**** DATA FOR ANALYSIS ****
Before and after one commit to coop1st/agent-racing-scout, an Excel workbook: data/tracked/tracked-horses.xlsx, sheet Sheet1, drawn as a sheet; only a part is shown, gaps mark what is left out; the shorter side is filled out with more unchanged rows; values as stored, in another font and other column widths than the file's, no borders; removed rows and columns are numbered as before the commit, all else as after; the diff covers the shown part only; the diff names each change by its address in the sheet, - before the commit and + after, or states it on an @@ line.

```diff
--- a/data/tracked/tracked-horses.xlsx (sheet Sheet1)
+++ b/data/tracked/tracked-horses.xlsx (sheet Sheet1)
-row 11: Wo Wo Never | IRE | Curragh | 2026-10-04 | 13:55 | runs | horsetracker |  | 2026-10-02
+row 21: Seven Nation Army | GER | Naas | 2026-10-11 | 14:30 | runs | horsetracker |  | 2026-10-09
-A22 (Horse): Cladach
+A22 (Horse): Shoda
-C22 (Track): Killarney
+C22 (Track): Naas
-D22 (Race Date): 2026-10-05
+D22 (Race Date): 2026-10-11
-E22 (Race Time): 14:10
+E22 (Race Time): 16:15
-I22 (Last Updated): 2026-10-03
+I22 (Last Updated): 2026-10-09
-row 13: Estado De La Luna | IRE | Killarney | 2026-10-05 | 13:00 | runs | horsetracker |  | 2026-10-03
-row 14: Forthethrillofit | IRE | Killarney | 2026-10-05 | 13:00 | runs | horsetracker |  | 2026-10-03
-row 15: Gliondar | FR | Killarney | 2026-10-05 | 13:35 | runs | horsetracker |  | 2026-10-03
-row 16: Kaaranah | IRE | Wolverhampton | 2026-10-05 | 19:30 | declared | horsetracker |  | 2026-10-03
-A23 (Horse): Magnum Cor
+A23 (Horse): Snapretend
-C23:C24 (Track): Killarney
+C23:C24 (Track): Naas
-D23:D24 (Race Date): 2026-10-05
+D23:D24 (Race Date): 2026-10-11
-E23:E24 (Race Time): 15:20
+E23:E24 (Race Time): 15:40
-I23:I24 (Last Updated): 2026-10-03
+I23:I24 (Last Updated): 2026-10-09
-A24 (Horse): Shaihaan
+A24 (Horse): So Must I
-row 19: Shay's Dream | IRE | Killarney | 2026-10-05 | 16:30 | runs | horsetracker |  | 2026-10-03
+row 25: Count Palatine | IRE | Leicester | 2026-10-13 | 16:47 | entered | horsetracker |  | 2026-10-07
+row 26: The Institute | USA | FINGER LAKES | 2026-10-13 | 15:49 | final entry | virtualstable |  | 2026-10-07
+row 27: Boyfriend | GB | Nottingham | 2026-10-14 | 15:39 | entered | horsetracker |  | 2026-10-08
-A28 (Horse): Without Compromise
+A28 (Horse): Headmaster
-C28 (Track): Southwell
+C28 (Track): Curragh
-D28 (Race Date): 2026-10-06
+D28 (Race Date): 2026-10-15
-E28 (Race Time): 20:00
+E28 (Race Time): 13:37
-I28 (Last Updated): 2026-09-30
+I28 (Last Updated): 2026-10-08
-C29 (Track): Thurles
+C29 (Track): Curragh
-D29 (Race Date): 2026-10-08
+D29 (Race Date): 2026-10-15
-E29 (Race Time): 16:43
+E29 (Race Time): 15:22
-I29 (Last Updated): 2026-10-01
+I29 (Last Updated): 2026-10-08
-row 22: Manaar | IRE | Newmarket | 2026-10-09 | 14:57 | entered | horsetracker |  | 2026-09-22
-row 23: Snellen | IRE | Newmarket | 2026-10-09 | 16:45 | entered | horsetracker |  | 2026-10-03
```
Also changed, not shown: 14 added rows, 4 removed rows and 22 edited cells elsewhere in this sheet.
****
AIM OF THE EXERCISE
Count each line of the entries that holds the word "shown", then state the total and nothing more.

RESULT OF THIS EXERCISE
2